ASSIGNMENT: What follows is a set of records; restate each one word for word and drop the pictures.

(Data items)
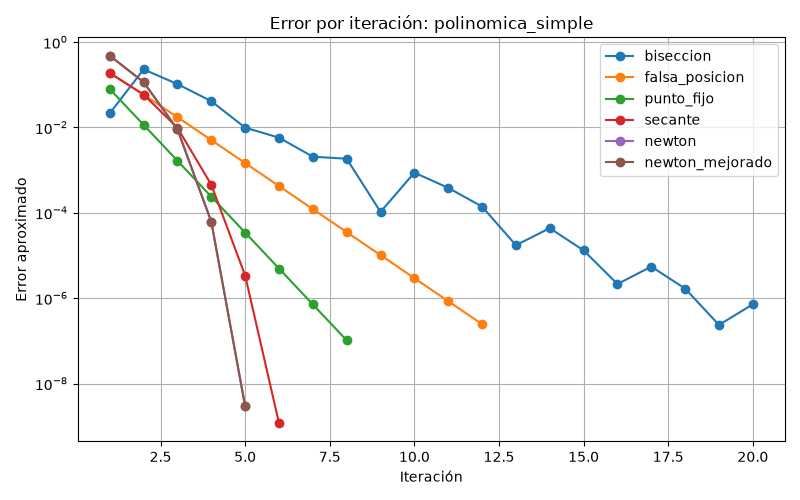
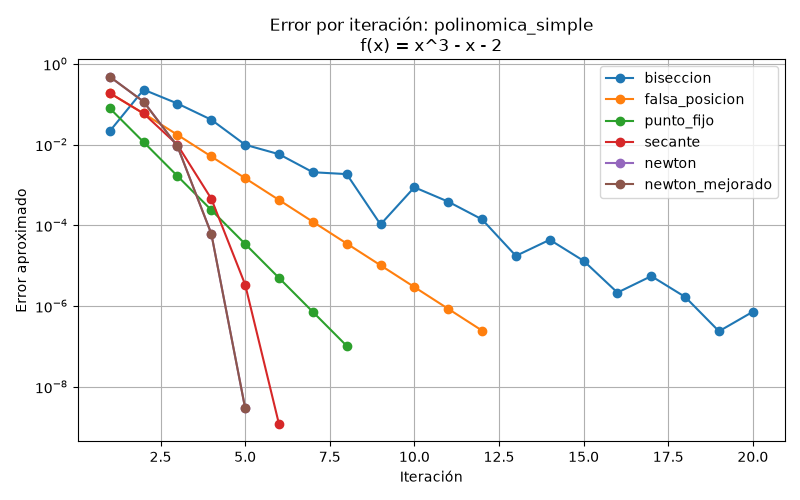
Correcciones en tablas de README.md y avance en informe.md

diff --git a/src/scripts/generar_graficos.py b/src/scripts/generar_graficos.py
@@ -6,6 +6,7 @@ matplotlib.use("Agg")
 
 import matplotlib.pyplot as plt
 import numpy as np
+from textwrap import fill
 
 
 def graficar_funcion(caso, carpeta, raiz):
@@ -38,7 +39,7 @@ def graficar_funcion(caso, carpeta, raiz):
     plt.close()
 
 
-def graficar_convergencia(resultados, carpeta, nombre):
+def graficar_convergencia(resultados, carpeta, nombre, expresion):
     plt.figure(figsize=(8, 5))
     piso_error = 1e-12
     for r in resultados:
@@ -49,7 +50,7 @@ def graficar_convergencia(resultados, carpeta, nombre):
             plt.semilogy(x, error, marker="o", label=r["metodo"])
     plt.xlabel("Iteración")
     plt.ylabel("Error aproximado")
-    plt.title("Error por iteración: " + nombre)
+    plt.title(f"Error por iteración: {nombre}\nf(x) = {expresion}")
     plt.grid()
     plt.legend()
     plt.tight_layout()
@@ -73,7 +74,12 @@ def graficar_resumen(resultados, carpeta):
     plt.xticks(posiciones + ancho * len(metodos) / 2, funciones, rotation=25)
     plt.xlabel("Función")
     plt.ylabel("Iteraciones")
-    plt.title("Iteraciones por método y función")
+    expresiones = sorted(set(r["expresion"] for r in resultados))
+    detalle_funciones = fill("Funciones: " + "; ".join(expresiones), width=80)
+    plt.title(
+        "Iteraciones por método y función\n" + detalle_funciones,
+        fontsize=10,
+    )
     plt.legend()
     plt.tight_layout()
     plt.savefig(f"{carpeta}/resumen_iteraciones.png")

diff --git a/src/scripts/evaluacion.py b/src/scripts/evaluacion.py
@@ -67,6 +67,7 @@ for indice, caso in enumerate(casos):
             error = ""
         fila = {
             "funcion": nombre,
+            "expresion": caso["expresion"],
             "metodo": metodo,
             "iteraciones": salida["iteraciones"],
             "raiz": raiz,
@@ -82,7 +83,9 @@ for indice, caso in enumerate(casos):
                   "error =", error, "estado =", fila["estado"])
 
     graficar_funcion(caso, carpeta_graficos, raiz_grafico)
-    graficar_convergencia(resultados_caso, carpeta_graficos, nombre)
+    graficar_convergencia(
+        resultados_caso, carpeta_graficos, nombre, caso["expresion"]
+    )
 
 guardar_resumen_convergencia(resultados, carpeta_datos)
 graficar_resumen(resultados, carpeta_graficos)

TASK ANSWER:
Correcciones en tablas de README.md y avance en informe.md

diff --git a/src/scripts/generar_graficos.py b/src/scripts/generar_graficos.py
@@ -6,6 +6,7 @@ matplotlib.use("Agg")
 
 import matplotlib.pyplot as plt
 import numpy as np
+from textwrap import fill
 
 
 def graficar_funcion(caso, carpeta, raiz):
@@ -38,7 +39,7 @@ def graficar_funcion(caso, carpeta, raiz):
     plt.close()
 
 
-def graficar_convergencia(resultados, carpeta, nombre):
+def graficar_convergencia(resultados, carpeta, nombre, expresion):
     plt.figure(figsize=(8, 5))
     piso_error = 1e-12
     for r in resultados:
@@ -49,7 +50,7 @@ def graficar_convergencia(resultados, carpeta, nombre):
             plt.semilogy(x, error, marker="o", label=r["metodo"])
     plt.xlabel("Iteración")
     plt.ylabel("Error aproximado")
-    plt.title("Error por iteración: " + nombre)
+    plt.title(f"Error por iteración: {nombre}\nf(x) = {expresion}")
     plt.grid()
     plt.legend()
     plt.tight_layout()
@@ -73,7 +74,12 @@ def graficar_resumen(resultados, carpeta):
     plt.xticks(posiciones + ancho * len(metodos) / 2, funciones, rotation=25)
     plt.xlabel("Función")
     plt.ylabel("Iteraciones")
-    plt.title("Iteraciones por método y función")
+    expresiones = sorted(set(r["expresion"] for r in resultados))
+    detalle_funciones = fill("Funciones: " + "; ".join(expresiones), width=80)
+    plt.title(
+        "Iteraciones por método y función\n" + detalle_funciones,
+        fontsize=10,
+    )
     plt.legend()
     plt.tight_layout()
     plt.savefig(f"{carpeta}/resumen_iteraciones.png")

diff --git a/src/scripts/evaluacion.py b/src/scripts/evaluacion.py
@@ -67,6 +67,7 @@ for indice, caso in enumerate(casos):
             error = ""
         fila = {
             "funcion": nombre,
+            "expresion": caso["expresion"],
             "metodo": metodo,
             "iteraciones": salida["iteraciones"],
             "raiz": raiz,
@@ -82,7 +83,9 @@ for indice, caso in enumerate(casos):
                   "error =", error, "estado =", fila["estado"])
 
     graficar_funcion(caso, carpeta_graficos, raiz_grafico)
-    graficar_convergencia(resultados_caso, carpeta_graficos, nombre)
+    graficar_convergencia(
+        resultados_caso, carpeta_graficos, nombre, caso["expresion"]
+    )
 
 guardar_resumen_convergencia(resultados, carpeta_datos)
 graficar_resumen(resultados, carpeta_graficos)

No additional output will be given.